> **WHAT IS BEING ASKED**:
Each line of the entries below that includes "import" belongs in your answer.

> **STUDY MATERIAL**:
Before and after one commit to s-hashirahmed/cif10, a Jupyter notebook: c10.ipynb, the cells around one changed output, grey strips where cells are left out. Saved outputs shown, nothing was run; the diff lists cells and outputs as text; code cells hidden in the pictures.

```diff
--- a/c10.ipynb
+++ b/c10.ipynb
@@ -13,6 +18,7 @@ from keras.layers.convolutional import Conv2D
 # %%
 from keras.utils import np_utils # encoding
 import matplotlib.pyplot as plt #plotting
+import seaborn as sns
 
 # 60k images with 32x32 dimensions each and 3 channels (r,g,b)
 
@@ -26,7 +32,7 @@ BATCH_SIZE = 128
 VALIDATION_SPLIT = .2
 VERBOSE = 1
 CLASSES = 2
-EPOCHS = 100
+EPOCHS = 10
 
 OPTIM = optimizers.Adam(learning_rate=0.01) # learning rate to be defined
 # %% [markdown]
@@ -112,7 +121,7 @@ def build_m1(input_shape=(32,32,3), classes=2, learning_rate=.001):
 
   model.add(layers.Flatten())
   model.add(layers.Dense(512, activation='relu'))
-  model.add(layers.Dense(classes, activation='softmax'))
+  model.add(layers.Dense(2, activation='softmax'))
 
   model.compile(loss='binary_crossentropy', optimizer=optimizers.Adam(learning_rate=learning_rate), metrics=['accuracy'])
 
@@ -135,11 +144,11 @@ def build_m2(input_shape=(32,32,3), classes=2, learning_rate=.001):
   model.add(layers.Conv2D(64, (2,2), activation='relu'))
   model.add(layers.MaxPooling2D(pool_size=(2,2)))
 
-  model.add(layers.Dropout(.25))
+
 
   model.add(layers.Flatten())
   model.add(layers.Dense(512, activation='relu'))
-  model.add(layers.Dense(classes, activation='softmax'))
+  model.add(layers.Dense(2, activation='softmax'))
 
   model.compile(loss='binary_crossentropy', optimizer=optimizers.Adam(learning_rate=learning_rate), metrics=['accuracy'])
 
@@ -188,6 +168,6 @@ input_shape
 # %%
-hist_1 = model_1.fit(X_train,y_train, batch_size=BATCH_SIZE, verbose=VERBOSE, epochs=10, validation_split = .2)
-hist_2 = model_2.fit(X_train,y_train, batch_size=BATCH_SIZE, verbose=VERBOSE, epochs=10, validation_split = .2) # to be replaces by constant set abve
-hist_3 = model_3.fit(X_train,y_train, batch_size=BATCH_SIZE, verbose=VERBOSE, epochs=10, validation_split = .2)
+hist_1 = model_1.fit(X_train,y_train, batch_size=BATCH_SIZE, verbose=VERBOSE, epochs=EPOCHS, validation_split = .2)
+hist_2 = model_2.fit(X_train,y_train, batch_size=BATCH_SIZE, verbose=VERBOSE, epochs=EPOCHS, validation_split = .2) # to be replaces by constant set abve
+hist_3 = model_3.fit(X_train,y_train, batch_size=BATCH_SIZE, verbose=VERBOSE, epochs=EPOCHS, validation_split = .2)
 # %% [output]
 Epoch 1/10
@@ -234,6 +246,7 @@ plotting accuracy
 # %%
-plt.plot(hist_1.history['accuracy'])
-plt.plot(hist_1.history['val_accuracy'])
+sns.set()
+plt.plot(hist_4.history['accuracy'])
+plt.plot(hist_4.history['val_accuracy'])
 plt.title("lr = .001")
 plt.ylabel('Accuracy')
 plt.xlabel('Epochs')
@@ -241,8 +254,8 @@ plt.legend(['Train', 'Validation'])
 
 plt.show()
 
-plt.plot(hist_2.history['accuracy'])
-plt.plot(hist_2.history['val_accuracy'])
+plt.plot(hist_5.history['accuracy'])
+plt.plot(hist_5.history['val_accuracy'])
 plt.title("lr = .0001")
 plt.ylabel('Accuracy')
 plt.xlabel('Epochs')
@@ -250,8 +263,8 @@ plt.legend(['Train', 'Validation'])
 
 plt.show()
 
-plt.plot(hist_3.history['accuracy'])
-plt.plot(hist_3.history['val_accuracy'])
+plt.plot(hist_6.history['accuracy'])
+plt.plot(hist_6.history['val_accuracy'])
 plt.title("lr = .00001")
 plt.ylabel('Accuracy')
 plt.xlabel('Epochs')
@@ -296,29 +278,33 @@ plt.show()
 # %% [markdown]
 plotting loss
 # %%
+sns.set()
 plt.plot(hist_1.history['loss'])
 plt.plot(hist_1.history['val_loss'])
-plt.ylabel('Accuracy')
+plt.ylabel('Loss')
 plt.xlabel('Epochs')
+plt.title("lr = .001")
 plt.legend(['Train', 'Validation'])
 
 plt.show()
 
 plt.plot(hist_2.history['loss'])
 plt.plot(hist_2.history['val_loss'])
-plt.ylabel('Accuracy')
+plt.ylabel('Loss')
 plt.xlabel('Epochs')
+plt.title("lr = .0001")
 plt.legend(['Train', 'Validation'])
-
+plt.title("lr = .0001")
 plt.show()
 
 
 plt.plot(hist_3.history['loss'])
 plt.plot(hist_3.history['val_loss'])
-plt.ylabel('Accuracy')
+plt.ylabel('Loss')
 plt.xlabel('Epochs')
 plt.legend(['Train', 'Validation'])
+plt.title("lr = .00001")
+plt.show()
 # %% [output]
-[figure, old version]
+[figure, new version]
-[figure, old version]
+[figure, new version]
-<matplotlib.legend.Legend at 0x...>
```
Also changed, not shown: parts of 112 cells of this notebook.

> **SOLUTION TO THE EXERCISE**:
@@ -13,6 +18,7 @@ from keras.layers.convolutional import Conv2D
 from keras.utils import np_utils # encoding
 import matplotlib.pyplot as plt #plotting
+import seaborn as sns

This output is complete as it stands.